He served as a youth soccer coach for AYSO Region 37.
Back in April 2005, when he was serving as a counselor at California Baptist University in Riverside, Young attended a community forum.
The event changed his life.
A corporal at the Riverside County Sheriff’s Department who spoke at the forum played a huge role in Young’s decision to become a deputy, according to Black Voice News.
Young told the news outlet that at the forum, the deputy explained that as an officer, he could serve the community by being a positive role model, minister to those in need, be a protector of people provide for his family, and prepare for a good retirement.
Young was all about making communities safer and better.
For several years he remained very active at his home church, according to Black Voice News.
Young told the news outlet in 2006 he planned to aggressively recruit other minorities to the Riverside Sheriff’s Department because it has been a blessing to him and his family.
“My wife and children are totally excited and I could not have successfully completed the academy without their support,” Young said. “My wife Marie was there for me when I came home mentally, physically and spiritually beat from the rigorous training at the academy.”
Young’s assignments at the RCSD included the Larry Smith Correctional Facility, Perris Station, Court Services, Southwest Station, and the Cois Byrd Detention Center.
Prior to becoming a deputy in 2005 at age 38, Young worked as an enrollment counselor at California Baptist University in Riverside, a job he started in 2003, according to his LinkedIn page.

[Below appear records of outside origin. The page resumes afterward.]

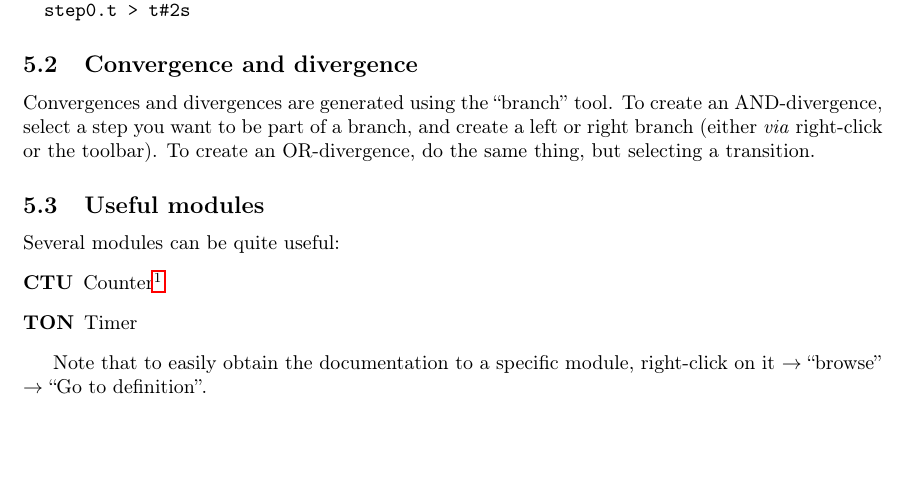
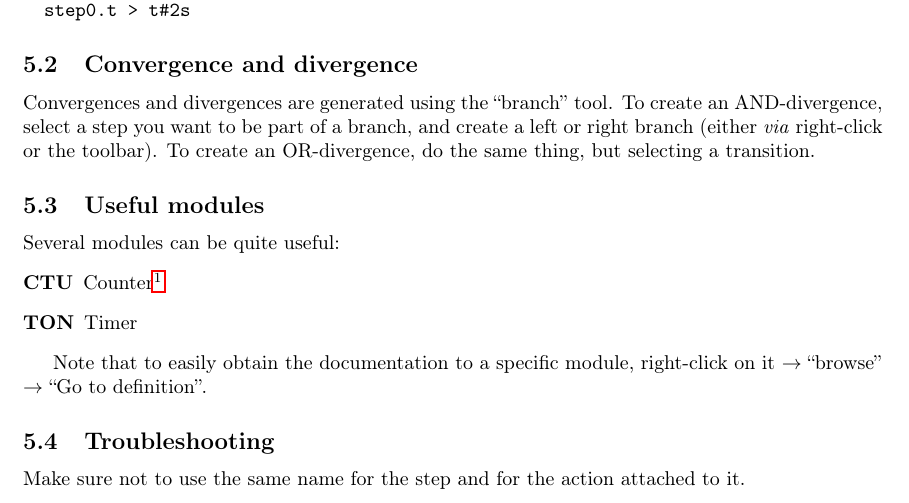
Before and after one commit to BEAMS-EE/ELECH516, a LaTeX document (CoDeSys_guide/main.tex): part of page 6 of 8, cut so that both start at the same text, the shorter picture padded with empty space. Compiled offline with pdfLaTeX.

Commit message:
Guide : different name for the step and action.

```diff
--- a/CoDeSys_guide/main.tex
+++ b/CoDeSys_guide/main.tex
@@ -280,6 +280,8 @@ Several modules can be quite useful:
 
 Note that to easily obtain the documentation to a specific module, right-click on it $\rightarrow$ ``browse'' $\rightarrow$ ``Go to definition''.
 
+\subsection{Troubleshooting}
+Make sure not to use the same name for the step and for the action attached to it.
 
 
 
```
Also changed, not shown: CoDeSys_guide/main.pdf.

Prior to that, Young worked as an enrollment counselor at National University in Orange County.
His jobs before that included admissions counselor at the University of Phoenix in Orange County and as an investment advisor at Paine Webber Investments in Orange County.
Bianco said at a news conference he believed that Young may have contracted the novel coronavirus from an inmate whom he had escorted to the Riverside University Health System in mid-March.
“(Young’s death) is a painful loss for our association and the law enforcement community,” RSA President Bill Young said in a statement. “We extend our prayers and deepest condolences to Deputy Young’s family, friends, co-workers during these extraordinary times.”